Information shown: Begin

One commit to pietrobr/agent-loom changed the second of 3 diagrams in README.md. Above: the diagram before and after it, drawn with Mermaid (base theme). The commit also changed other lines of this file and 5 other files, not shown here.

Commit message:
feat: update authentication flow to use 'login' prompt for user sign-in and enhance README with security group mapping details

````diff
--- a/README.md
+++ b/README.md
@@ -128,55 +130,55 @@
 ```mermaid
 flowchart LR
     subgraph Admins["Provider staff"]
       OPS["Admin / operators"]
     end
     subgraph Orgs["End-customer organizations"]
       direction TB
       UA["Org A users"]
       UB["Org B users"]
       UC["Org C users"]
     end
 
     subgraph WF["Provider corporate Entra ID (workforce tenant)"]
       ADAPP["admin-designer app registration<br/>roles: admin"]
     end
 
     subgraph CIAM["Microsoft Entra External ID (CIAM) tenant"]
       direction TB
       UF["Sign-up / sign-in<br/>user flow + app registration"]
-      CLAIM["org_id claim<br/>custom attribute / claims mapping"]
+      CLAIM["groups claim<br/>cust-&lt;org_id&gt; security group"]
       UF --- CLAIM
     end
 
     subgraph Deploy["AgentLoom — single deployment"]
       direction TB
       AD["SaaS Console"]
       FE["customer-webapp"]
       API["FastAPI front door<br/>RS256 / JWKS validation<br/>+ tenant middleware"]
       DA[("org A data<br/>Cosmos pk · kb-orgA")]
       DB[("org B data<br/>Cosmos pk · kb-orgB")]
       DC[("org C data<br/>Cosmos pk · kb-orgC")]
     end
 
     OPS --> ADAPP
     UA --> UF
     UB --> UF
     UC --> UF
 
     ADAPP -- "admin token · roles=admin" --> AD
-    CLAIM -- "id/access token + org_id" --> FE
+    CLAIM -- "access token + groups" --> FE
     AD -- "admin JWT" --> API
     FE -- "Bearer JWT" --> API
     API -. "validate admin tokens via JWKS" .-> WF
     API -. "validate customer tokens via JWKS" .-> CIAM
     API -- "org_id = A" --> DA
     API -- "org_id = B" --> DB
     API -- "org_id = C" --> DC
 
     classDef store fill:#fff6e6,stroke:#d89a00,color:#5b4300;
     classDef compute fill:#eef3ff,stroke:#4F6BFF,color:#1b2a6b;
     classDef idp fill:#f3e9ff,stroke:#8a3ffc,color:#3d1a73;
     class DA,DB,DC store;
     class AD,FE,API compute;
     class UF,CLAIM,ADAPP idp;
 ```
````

Information shown: End
Information shown: Begin

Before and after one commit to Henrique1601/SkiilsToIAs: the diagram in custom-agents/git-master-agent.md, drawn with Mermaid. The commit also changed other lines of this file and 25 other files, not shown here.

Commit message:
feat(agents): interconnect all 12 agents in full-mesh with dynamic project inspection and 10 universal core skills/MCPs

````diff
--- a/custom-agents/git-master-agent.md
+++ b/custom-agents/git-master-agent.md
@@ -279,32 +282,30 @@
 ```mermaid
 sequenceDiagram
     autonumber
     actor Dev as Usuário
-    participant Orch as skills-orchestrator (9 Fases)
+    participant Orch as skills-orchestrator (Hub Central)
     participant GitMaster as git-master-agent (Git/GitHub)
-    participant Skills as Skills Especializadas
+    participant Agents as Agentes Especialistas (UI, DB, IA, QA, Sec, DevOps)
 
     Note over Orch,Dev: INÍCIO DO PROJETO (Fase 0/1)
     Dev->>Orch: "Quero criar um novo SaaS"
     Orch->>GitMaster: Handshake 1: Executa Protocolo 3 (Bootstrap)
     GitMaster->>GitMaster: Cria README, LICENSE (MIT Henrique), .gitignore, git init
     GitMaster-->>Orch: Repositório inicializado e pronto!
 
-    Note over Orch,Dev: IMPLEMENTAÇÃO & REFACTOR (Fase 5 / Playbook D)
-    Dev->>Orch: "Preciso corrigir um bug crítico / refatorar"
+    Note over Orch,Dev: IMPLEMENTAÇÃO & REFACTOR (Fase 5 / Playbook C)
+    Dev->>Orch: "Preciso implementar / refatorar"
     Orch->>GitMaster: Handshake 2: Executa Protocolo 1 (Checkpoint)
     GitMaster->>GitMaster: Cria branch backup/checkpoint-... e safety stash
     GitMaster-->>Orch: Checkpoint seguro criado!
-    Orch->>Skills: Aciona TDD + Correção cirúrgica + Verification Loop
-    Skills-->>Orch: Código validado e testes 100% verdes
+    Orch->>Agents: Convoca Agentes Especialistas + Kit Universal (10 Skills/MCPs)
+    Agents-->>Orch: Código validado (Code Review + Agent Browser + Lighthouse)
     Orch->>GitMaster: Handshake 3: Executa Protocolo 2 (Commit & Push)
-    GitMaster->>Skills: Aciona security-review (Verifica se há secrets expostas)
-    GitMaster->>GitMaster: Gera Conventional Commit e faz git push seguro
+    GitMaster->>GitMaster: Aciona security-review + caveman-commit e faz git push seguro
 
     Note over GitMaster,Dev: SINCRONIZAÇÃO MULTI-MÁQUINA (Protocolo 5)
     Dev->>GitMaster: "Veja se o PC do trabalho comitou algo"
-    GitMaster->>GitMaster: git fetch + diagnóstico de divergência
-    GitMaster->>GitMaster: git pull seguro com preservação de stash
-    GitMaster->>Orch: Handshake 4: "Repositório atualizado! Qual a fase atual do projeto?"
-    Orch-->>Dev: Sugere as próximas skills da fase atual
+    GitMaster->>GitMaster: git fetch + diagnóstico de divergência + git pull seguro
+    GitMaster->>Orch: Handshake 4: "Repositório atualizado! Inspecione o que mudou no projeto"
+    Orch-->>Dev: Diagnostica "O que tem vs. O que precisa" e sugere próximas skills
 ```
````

Information shown: End

What to do:
An exact copy of the lines above, from the one containing "Note over Orch,Dev: INÍCIO" down to the one containing "preservação de stash" and including both, is the whole answer; retype it and nothing else.

Expected answer:
     Note over Orch,Dev: INÍCIO DO PROJETO (Fase 0/1)
     Dev->>Orch: "Quero criar um novo SaaS"
     Orch->>GitMaster: Handshake 1: Executa Protocolo 3 (Bootstrap)
     GitMaster->>GitMaster: Cria README, LICENSE (MIT Henrique), .gitignore, git init
     GitMaster-->>Orch: Repositório inicializado e pronto!
 
-    Note over Orch,Dev: IMPLEMENTAÇÃO & REFACTOR (Fase 5 / Playbook D)
-    Dev->>Orch: "Preciso corrigir um bug crítico / refatorar"
+    Note over Orch,Dev: IMPLEMENTAÇÃO & REFACTOR (Fase 5 / Playbook C)
+    Dev->>Orch: "Preciso implementar / refatorar"
     Orch->>GitMaster: Handshake 2: Executa Protocolo 1 (Checkpoint)
     GitMaster->>GitMaster: Cria branch backup/checkpoint-... e safety stash
     GitMaster-->>Orch: Checkpoint seguro criado!
-    Orch->>Skills: Aciona TDD + Correção cirúrgica + Verification Loop
-    Skills-->>Orch: Código validado e testes 100% verdes
+    Orch->>Agents: Convoca Agentes Especialistas + Kit Universal (10 Skills/MCPs)
+    Agents-->>Orch: Código validado (Code Review + Agent Browser + Lighthouse)
     Orch->>GitMaster: Handshake 3: Executa Protocolo 2 (Commit & Push)
-    GitMaster->>Skills: Aciona security-review (Verifica se há secrets expostas)
-    GitMaster->>GitMaster: Gera Conventional Commit e faz git push seguro
+    GitMaster->>GitMaster: Aciona security-review + caveman-commit e faz git push seguro
 
     Note over GitMaster,Dev: SINCRONIZAÇÃO MULTI-MÁQUINA (Protocolo 5)
     Dev->>GitMaster: "Veja se o PC do trabalho comitou algo"
-    GitMaster->>GitMaster: git fetch + diagnóstico de divergência
-    GitMaster->>GitMaster: git pull seguro com preservação de stash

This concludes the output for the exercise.